◆ **WHAT YOU SHOULD DO**: Restate all the lines below word for word, but omit the pictures.

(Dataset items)
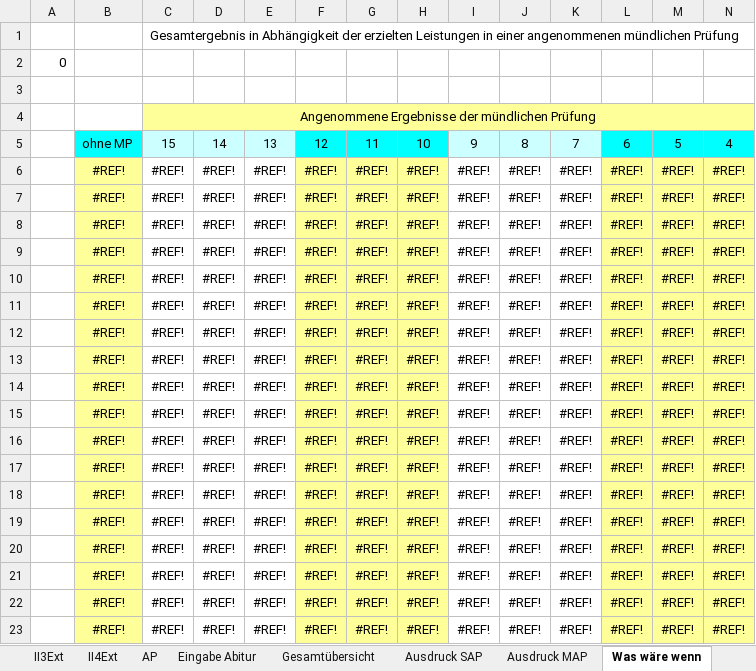
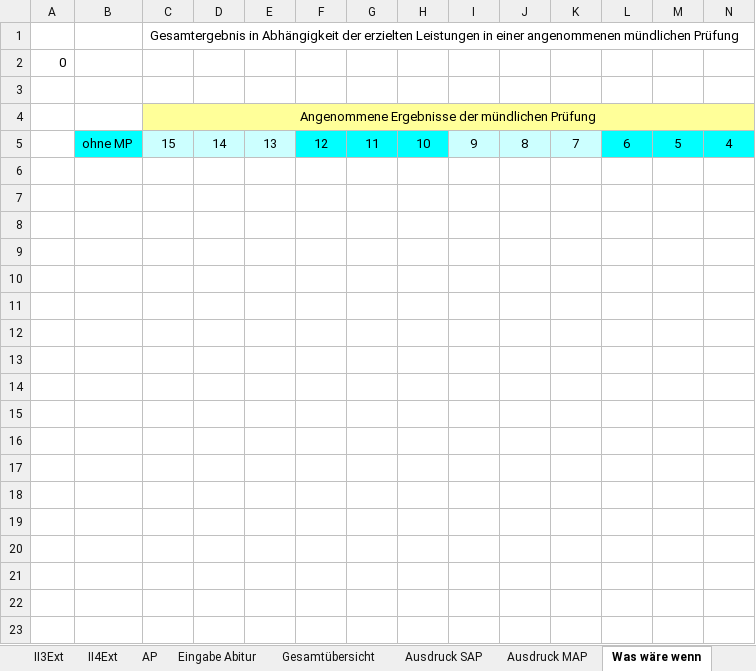
Before and after one commit to FOSBOS/diNo, an Excel workbook: Vorlage Englisch.xlsx, sheet Was wäre wenn, drawn as a sheet; only a part is shown; values as stored, in another font and other column widths than the file's, no borders; rows hold the shown columns only; the diff covers the shown part only; the diff names each change by its address in the sheet, - before the commit and + after, or states it on an @@ line.

```diff
--- a/Vorlage Englisch.xlsx (sheet Was wäre wenn)
+++ b/Vorlage Englisch.xlsx (sheet Was wäre wenn)
-row 6:  | #REF! | #REF! | #REF! | #REF! | #REF! | #REF! | #REF! | #REF! | #REF! | #REF! | #REF! | #REF! | #REF!
-row 7:  | #REF! | #REF! | #REF! | #REF! | #REF! | #REF! | #REF! | #REF! | #REF! | #REF! | #REF! | #REF! | #REF!
-row 8:  | #REF! | #REF! | #REF! | #REF! | #REF! | #REF! | #REF! | #REF! | #REF! | #REF! | #REF! | #REF! | #REF!
-row 9:  | #REF! | #REF! | #REF! | #REF! | #REF! | #REF! | #REF! | #REF! | #REF! | #REF! | #REF! | #REF! | #REF!
-row 10:  | #REF! | #REF! | #REF! | #REF! | #REF! | #REF! | #REF! | #REF! | #REF! | #REF! | #REF! | #REF! | #REF!
-row 11:  | #REF! | #REF! | #REF! | #REF! | #REF! | #REF! | #REF! | #REF! | #REF! | #REF! | #REF! | #REF! | #REF!
-row 12:  | #REF! | #REF! | #REF! | #REF! | #REF! | #REF! | #REF! | #REF! | #REF! | #REF! | #REF! | #REF! | #REF!
-row 13:  | #REF! | #REF! | #REF! | #REF! | #REF! | #REF! | #REF! | #REF! | #REF! | #REF! | #REF! | #REF! | #REF!
-row 14:  | #REF! | #REF! | #REF! | #REF! | #REF! | #REF! | #REF! | #REF! | #REF! | #REF! | #REF! | #REF! | #REF!
-row 15:  | #REF! | #REF! | #REF! | #REF! | #REF! | #REF! | #REF! | #REF! | #REF! | #REF! | #REF! | #REF! | #REF!
-row 16:  | #REF! | #REF! | #REF! | #REF! | #REF! | #REF! | #REF! | #REF! | #REF! | #REF! | #REF! | #REF! | #REF!
-row 17:  | #REF! | #REF! | #REF! | #REF! | #REF! | #REF! | #REF! | #REF! | #REF! | #REF! | #REF! | #REF! | #REF!
-row 18:  | #REF! | #REF! | #REF! | #REF! | #REF! | #REF! | #REF! | #REF! | #REF! | #REF! | #REF! | #REF! | #REF!
-row 19:  | #REF! | #REF! | #REF! | #REF! | #REF! | #REF! | #REF! | #REF! | #REF! | #REF! | #REF! | #REF! | #REF!
-row 20:  | #REF! | #REF! | #REF! | #REF! | #REF! | #REF! | #REF! | #REF! | #REF! | #REF! | #REF! | #REF! | #REF!
-row 21:  | #REF! | #REF! | #REF! | #REF! | #REF! | #REF! | #REF! | #REF! | #REF! | #REF! | #REF! | #REF! | #REF!
-row 22:  | #REF! | #REF! | #REF! | #REF! | #REF! | #REF! | #REF! | #REF! | #REF! | #REF! | #REF! | #REF! | #REF!
-row 23:  | #REF! | #REF! | #REF! | #REF! | #REF! | #REF! | #REF! | #REF! | #REF! | #REF! | #REF! | #REF! | #REF!
```
Also changed, not shown: 17 removed rows elsewhere in this sheet, sheet AP, sheet I1SA, sheet II4Ext, sheet diNo, sheet Notenbogen, other sheet tabs, formulas that keep their value, 6 other files.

◆ **RESULT FOR THIS TASK**:
Before and after one commit to FOSBOS/diNo, an Excel workbook: Vorlage Englisch.xlsx, sheet Was wäre wenn, drawn as a sheet; only a part is shown; values as stored, in another font and other column widths than the file's, no borders; rows hold the shown columns only; the diff covers the shown part only; the diff names each change by its address in the sheet, - before the commit and + after, or states it on an @@ line.

```diff
--- a/Vorlage Englisch.xlsx (sheet Was wäre wenn)
+++ b/Vorlage Englisch.xlsx (sheet Was wäre wenn)
-row 6:  | #REF! | #REF! | #REF! | #REF! | #REF! | #REF! | #REF! | #REF! | #REF! | #REF! | #REF! | #REF! | #REF!
-row 7:  | #REF! | #REF! | #REF! | #REF! | #REF! | #REF! | #REF! | #REF! | #REF! | #REF! | #REF! | #REF! | #REF!
-row 8:  | #REF! | #REF! | #REF! | #REF! | #REF! | #REF! | #REF! | #REF! | #REF! | #REF! | #REF! | #REF! | #REF!
-row 9:  | #REF! | #REF! | #REF! | #REF! | #REF! | #REF! | #REF! | #REF! | #REF! | #REF! | #REF! | #REF! | #REF!
-row 10:  | #REF! | #REF! | #REF! | #REF! | #REF! | #REF! | #REF! | #REF! | #REF! | #REF! | #REF! | #REF! | #REF!
-row 11:  | #REF! | #REF! | #REF! | #REF! | #REF! | #REF! | #REF! | #REF! | #REF! | #REF! | #REF! | #REF! | #REF!
-row 12:  | #REF! | #REF! | #REF! | #REF! | #REF! | #REF! | #REF! | #REF! | #REF! | #REF! | #REF! | #REF! | #REF!
-row 13:  | #REF! | #REF! | #REF! | #REF! | #REF! | #REF! | #REF! | #REF! | #REF! | #REF! | #REF! | #REF! | #REF!
-row 14:  | #REF! | #REF! | #REF! | #REF! | #REF! | #REF! | #REF! | #REF! | #REF! | #REF! | #REF! | #REF! | #REF!
-row 15:  | #REF! | #REF! | #REF! | #REF! | #REF! | #REF! | #REF! | #REF! | #REF! | #REF! | #REF! | #REF! | #REF!
-row 16:  | #REF! | #REF! | #REF! | #REF! | #REF! | #REF! | #REF! | #REF! | #REF! | #REF! | #REF! | #REF! | #REF!
-row 17:  | #REF! | #REF! | #REF! | #REF! | #REF! | #REF! | #REF! | #REF! | #REF! | #REF! | #REF! | #REF! | #REF!
-row 18:  | #REF! | #REF! | #REF! | #REF! | #REF! | #REF! | #REF! | #REF! | #REF! | #REF! | #REF! | #REF! | #REF!
-row 19:  | #REF! | #REF! | #REF! | #REF! | #REF! | #REF! | #REF! | #REF! | #REF! | #REF! | #REF! | #REF! | #REF!
-row 20:  | #REF! | #REF! | #REF! | #REF! | #REF! | #REF! | #REF! | #REF! | #REF! | #REF! | #REF! | #REF! | #REF!
-row 21:  | #REF! | #REF! | #REF! | #REF! | #REF! | #REF! | #REF! | #REF! | #REF! | #REF! | #REF! | #REF! | #REF!
-row 22:  | #REF! | #REF! | #REF! | #REF! | #REF! | #REF! | #REF! | #REF! | #REF! | #REF! | #REF! | #REF! | #REF!
-row 23:  | #REF! | #REF! | #REF! | #REF! | #REF! | #REF! | #REF! | #REF! | #REF! | #REF! | #REF! | #REF! | #REF!
```
Also changed, not shown: 17 removed rows elsewhere in this sheet, sheet AP, sheet I1SA, sheet II4Ext, sheet diNo, sheet Notenbogen, other sheet tabs, formulas that keep their value, 6 other files.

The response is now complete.